- _How to complete this task_:
To complete the exercise, write out all the data exactly.

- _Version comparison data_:
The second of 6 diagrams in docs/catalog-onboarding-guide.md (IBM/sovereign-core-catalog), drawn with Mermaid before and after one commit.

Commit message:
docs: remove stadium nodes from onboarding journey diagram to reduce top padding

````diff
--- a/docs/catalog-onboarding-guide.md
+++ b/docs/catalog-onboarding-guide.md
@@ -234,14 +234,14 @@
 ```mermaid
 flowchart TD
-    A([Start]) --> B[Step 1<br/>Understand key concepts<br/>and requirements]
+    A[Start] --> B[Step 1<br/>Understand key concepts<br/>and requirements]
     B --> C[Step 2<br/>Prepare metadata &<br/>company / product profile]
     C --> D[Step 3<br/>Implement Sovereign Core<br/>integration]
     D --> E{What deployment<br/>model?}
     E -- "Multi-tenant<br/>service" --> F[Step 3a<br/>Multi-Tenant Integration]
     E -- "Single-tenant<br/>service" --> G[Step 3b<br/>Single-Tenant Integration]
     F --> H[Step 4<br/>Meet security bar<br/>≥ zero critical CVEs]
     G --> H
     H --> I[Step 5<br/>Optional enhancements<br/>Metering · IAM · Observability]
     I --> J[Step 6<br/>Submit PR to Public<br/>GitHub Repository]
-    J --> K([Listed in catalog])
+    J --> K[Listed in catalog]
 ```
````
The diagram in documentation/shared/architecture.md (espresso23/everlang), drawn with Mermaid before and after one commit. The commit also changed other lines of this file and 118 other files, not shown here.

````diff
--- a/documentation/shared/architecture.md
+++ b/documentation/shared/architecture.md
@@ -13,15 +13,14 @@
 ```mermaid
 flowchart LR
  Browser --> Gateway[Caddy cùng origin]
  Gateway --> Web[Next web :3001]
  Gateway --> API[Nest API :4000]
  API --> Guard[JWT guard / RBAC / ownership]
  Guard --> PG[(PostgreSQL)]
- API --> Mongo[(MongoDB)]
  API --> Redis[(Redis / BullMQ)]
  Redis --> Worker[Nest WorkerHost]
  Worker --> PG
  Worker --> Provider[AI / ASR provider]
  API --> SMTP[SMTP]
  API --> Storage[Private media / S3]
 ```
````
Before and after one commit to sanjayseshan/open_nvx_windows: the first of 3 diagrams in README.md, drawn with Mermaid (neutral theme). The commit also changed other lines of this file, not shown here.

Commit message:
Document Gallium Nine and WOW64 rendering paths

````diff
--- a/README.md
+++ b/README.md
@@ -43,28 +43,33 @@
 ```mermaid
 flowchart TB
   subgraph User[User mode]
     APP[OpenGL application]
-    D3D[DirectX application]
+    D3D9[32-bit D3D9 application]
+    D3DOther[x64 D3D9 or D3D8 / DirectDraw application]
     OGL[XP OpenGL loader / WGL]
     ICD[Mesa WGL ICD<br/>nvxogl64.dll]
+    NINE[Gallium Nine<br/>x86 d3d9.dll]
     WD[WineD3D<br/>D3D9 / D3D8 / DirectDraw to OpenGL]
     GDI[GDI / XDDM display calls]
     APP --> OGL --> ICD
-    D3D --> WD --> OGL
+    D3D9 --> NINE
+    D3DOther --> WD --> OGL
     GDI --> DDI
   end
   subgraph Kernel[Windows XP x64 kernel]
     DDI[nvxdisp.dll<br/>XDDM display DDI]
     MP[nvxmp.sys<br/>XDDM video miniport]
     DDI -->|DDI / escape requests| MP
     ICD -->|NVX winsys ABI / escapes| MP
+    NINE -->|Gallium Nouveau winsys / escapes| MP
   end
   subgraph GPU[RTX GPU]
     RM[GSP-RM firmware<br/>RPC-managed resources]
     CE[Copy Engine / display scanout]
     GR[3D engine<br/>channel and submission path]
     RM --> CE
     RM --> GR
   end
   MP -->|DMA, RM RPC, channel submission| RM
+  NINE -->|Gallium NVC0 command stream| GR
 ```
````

- _Solution to the problem_:
The second of 6 diagrams in docs/catalog-onboarding-guide.md (IBM/sovereign-core-catalog), drawn with Mermaid before and after one commit.

Commit message:
docs: remove stadium nodes from onboarding journey diagram to reduce top padding

````diff
--- a/docs/catalog-onboarding-guide.md
+++ b/docs/catalog-onboarding-guide.md
@@ -234,14 +234,14 @@
 ```mermaid
 flowchart TD
-    A([Start]) --> B[Step 1<br/>Understand key concepts<br/>and requirements]
+    A[Start] --> B[Step 1<br/>Understand key concepts<br/>and requirements]
     B --> C[Step 2<br/>Prepare metadata &<br/>company / product profile]
     C --> D[Step 3<br/>Implement Sovereign Core<br/>integration]
     D --> E{What deployment<br/>model?}
     E -- "Multi-tenant<br/>service" --> F[Step 3a<br/>Multi-Tenant Integration]
     E -- "Single-tenant<br/>service" --> G[Step 3b<br/>Single-Tenant Integration]
     F --> H[Step 4<br/>Meet security bar<br/>≥ zero critical CVEs]
     G --> H
     H --> I[Step 5<br/>Optional enhancements<br/>Metering · IAM · Observability]
     I --> J[Step 6<br/>Submit PR to Public<br/>GitHub Repository]
-    J --> K([Listed in catalog])
+    J --> K[Listed in catalog]
 ```
````
The diagram in documentation/shared/architecture.md (espresso23/everlang), drawn with Mermaid before and after one commit. The commit also changed other lines of this file and 118 other files, not shown here.

````diff
--- a/documentation/shared/architecture.md
+++ b/documentation/shared/architecture.md
@@ -13,15 +13,14 @@
 ```mermaid
 flowchart LR
  Browser --> Gateway[Caddy cùng origin]
  Gateway --> Web[Next web :3001]
  Gateway --> API[Nest API :4000]
  API --> Guard[JWT guard / RBAC / ownership]
  Guard --> PG[(PostgreSQL)]
- API --> Mongo[(MongoDB)]
  API --> Redis[(Redis / BullMQ)]
  Redis --> Worker[Nest WorkerHost]
  Worker --> PG
  Worker --> Provider[AI / ASR provider]
  API --> SMTP[SMTP]
  API --> Storage[Private media / S3]
 ```
````
Before and after one commit to sanjayseshan/open_nvx_windows: the first of 3 diagrams in README.md, drawn with Mermaid (neutral theme). The commit also changed other lines of this file, not shown here.

Commit message:
Document Gallium Nine and WOW64 rendering paths

````diff
--- a/README.md
+++ b/README.md
@@ -43,28 +43,33 @@
 ```mermaid
 flowchart TB
   subgraph User[User mode]
     APP[OpenGL application]
-    D3D[DirectX application]
+    D3D9[32-bit D3D9 application]
+    D3DOther[x64 D3D9 or D3D8 / DirectDraw application]
     OGL[XP OpenGL loader / WGL]
     ICD[Mesa WGL ICD<br/>nvxogl64.dll]
+    NINE[Gallium Nine<br/>x86 d3d9.dll]
     WD[WineD3D<br/>D3D9 / D3D8 / DirectDraw to OpenGL]
     GDI[GDI / XDDM display calls]
     APP --> OGL --> ICD
-    D3D --> WD --> OGL
+    D3D9 --> NINE
+    D3DOther --> WD --> OGL
     GDI --> DDI
   end
   subgraph Kernel[Windows XP x64 kernel]
     DDI[nvxdisp.dll<br/>XDDM display DDI]
     MP[nvxmp.sys<br/>XDDM video miniport]
     DDI -->|DDI / escape requests| MP
     ICD -->|NVX winsys ABI / escapes| MP
+    NINE -->|Gallium Nouveau winsys / escapes| MP
   end
   subgraph GPU[RTX GPU]
     RM[GSP-RM firmware<br/>RPC-managed resources]
     CE[Copy Engine / display scanout]
     GR[3D engine<br/>channel and submission path]
     RM --> CE
     RM --> GR
   end
   MP -->|DMA, RM RPC, channel submission| RM
+  NINE -->|Gallium NVC0 command stream| GR
 ```
````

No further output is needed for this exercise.